| GOAL OF THE EXERCISE |
Please count the lines below that contain the word "static", and reply with that number alone.

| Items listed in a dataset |
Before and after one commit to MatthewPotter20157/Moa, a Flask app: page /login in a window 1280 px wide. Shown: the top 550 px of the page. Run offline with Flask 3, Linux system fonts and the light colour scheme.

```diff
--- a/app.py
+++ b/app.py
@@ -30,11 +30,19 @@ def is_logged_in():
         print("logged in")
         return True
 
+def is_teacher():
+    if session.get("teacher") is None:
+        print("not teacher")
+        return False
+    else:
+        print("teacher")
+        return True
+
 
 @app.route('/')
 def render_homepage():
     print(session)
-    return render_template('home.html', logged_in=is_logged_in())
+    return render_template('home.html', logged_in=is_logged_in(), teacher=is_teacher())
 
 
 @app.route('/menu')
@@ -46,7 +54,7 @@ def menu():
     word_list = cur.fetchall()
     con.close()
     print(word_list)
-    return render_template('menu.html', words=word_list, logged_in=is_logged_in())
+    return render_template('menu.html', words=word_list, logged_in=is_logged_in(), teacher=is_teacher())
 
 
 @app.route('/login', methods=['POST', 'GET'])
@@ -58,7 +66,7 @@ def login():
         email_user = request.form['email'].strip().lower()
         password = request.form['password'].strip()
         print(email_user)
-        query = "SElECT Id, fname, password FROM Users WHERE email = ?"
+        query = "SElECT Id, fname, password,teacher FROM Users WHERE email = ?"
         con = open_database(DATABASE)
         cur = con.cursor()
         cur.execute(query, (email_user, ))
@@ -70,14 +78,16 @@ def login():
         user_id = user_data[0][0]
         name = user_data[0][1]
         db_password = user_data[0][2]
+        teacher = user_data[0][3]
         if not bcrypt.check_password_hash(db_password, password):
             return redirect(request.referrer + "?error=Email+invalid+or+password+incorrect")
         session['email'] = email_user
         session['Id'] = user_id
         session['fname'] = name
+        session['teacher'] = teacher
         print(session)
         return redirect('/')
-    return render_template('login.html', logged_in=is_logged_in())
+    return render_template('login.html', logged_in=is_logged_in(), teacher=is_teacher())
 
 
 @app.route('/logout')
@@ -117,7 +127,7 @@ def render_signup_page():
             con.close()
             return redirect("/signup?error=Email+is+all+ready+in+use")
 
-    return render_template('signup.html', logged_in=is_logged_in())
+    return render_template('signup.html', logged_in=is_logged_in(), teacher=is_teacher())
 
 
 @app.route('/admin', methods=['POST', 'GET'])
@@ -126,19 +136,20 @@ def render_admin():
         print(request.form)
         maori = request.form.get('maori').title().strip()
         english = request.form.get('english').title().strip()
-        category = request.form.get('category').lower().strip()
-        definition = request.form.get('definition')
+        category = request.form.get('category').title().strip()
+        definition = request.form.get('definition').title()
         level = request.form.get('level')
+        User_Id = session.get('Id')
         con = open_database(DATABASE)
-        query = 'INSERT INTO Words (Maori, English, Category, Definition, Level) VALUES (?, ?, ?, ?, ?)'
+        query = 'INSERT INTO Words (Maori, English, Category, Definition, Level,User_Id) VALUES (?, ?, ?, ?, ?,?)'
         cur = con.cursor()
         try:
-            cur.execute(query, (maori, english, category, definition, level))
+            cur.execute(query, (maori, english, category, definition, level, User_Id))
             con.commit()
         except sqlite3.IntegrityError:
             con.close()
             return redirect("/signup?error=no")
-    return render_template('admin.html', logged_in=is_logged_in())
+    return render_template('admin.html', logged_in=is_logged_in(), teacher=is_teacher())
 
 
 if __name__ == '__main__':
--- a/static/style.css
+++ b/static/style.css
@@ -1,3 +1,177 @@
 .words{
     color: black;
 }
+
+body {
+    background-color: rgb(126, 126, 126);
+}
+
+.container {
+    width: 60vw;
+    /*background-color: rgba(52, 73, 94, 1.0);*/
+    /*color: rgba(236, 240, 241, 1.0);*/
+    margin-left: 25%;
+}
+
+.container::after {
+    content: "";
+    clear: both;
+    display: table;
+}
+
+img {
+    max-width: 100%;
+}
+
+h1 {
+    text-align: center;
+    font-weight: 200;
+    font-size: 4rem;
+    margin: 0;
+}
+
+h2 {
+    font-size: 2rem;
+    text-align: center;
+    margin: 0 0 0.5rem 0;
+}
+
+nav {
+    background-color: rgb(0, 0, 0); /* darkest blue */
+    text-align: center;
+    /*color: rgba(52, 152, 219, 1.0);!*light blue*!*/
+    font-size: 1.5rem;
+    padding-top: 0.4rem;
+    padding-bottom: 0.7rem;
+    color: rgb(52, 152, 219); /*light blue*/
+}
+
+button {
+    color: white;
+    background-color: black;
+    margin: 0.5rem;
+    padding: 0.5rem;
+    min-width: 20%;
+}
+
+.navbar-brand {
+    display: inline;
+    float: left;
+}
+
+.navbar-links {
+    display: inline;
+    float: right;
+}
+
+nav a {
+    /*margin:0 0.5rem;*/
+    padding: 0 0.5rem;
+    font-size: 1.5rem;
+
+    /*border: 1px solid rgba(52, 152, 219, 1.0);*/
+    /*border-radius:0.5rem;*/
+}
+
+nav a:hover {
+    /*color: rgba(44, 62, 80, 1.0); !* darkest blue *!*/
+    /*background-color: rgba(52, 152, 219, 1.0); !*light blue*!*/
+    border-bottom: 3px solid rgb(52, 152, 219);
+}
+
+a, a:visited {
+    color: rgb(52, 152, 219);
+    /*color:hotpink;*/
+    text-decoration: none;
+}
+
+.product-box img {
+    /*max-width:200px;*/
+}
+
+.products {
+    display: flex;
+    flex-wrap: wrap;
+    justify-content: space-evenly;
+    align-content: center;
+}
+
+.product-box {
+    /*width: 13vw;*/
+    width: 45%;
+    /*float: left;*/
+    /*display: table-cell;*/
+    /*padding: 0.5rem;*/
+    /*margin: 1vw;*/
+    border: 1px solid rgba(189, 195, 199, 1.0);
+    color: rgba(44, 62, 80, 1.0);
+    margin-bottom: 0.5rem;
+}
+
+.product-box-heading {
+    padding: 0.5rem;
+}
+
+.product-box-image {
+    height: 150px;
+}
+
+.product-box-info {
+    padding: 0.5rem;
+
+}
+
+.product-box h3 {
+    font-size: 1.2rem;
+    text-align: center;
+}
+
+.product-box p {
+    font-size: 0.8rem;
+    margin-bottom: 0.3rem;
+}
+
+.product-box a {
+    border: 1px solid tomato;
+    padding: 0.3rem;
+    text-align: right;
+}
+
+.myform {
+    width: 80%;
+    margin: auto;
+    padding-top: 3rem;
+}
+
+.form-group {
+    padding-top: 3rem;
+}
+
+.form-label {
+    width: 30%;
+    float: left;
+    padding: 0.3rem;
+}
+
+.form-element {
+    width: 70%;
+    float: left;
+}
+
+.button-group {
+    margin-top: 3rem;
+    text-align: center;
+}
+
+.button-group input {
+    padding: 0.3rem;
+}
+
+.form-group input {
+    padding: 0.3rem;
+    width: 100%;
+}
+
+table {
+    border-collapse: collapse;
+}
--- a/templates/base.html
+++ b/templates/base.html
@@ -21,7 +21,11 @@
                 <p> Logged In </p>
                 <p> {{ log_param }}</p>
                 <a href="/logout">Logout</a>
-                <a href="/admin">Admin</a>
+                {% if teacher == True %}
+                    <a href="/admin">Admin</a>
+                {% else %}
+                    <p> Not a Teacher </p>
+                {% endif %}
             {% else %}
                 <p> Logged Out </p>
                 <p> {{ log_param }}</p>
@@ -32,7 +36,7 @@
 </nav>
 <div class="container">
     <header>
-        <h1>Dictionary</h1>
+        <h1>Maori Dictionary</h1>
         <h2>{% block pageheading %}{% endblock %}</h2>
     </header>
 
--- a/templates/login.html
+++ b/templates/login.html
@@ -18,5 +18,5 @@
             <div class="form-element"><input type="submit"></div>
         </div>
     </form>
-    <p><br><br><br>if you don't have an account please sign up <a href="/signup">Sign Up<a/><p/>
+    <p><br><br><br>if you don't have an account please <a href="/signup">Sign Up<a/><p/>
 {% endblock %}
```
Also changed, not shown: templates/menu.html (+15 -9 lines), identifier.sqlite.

| SOLUTION FOR THIS PROBLEM |
2